Toronto taxis

Should Toronto taxis charge a vomit fee?

Toronto taxi companies have proposed introducing a $25 fee for vomiting - or soiling - their cabs, solidifying our knowledge that some people actually allow themselves to toss their cookies in a stranger's cab. Maybe it's just because the cabs are zig-zagging too fast - or maybe it's because some of us have no shame. How hard is it to ask the driver to stop and open the door, people?

I imagine the happiness many cab drivers would feel about this surcharge coming into place, but I'd also anticipate some anxiety about actually enforcing it. Vomitty college kids trying to get away with "It was like that when I got here" or "but I'm pregnant!" (placenta - does it get a pass?) could be lead-ins for aggressive stand-offs, while silent vomiting might become a special skill of a certain Toronto party-sect. Silent Vomiting is also the name of my new club night.

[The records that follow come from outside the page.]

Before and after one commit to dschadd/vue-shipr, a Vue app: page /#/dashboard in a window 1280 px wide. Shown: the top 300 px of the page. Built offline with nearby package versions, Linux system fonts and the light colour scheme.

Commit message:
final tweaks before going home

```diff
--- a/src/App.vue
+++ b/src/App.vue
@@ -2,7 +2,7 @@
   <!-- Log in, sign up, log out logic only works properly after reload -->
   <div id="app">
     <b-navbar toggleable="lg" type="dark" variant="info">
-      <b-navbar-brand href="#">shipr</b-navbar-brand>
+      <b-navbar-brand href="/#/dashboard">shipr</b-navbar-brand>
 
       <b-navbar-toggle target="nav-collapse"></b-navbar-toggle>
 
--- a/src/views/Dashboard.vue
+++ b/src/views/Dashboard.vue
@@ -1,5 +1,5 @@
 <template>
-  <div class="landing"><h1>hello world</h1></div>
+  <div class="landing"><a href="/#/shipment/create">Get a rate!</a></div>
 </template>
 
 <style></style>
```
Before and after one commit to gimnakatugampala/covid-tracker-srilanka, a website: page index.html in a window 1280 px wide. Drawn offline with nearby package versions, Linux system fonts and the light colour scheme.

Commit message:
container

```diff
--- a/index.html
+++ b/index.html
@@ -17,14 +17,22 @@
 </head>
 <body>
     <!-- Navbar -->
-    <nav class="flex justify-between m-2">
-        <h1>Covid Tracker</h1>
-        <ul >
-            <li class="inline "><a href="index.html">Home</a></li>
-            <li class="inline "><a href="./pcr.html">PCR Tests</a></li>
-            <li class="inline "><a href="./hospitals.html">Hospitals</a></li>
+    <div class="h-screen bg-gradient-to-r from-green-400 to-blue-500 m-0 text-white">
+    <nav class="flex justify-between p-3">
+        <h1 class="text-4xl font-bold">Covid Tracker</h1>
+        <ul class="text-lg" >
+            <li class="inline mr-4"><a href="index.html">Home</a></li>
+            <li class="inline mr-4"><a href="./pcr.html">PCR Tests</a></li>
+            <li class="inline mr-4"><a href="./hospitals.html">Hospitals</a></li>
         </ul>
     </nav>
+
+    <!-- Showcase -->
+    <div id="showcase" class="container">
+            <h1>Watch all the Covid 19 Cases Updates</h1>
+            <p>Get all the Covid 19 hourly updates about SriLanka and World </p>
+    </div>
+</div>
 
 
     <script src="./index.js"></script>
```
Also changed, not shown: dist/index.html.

Bobs Burgers Taxi

The Taxicab Industry Review - Final Report also recommends introducing "hail spots," putting electronic payment options in every cab, and for 6% of all Toronto's cabs to be wheelchair accessible by the Pan Am Games (2015). Drivers could also request a max security deposit of $25 at the start of the ride if they felt like you were "vibin' sketchy." Which you probably are.

What do you think? Should you have to pay for puking?

Lead photo by Phil Marion in the blogTO Flickr pool, second image from that Bob's Burgers ep where a guy vomits in his cab.


Latest Videos



Latest Videos


Join the conversation Load comments

Latest in City

An Ontario college will soon use AI to teach students

Toronto neighbourhood concerned for safety after back-to-back firearm incidents

See if you can pass a fifth-grade Canadian history quiz

Video of Toronto cop almost running over pedestrian then leaving has people angry

Viral video shows altercation outside of nail salon near Toronto

Ontario Line just crossed two huge milestones and excitement is building

Dollarama shoppers can get part of a $2.5 million settlement in a class-action suit

People in Toronto are more miserable than elsewhere in Canada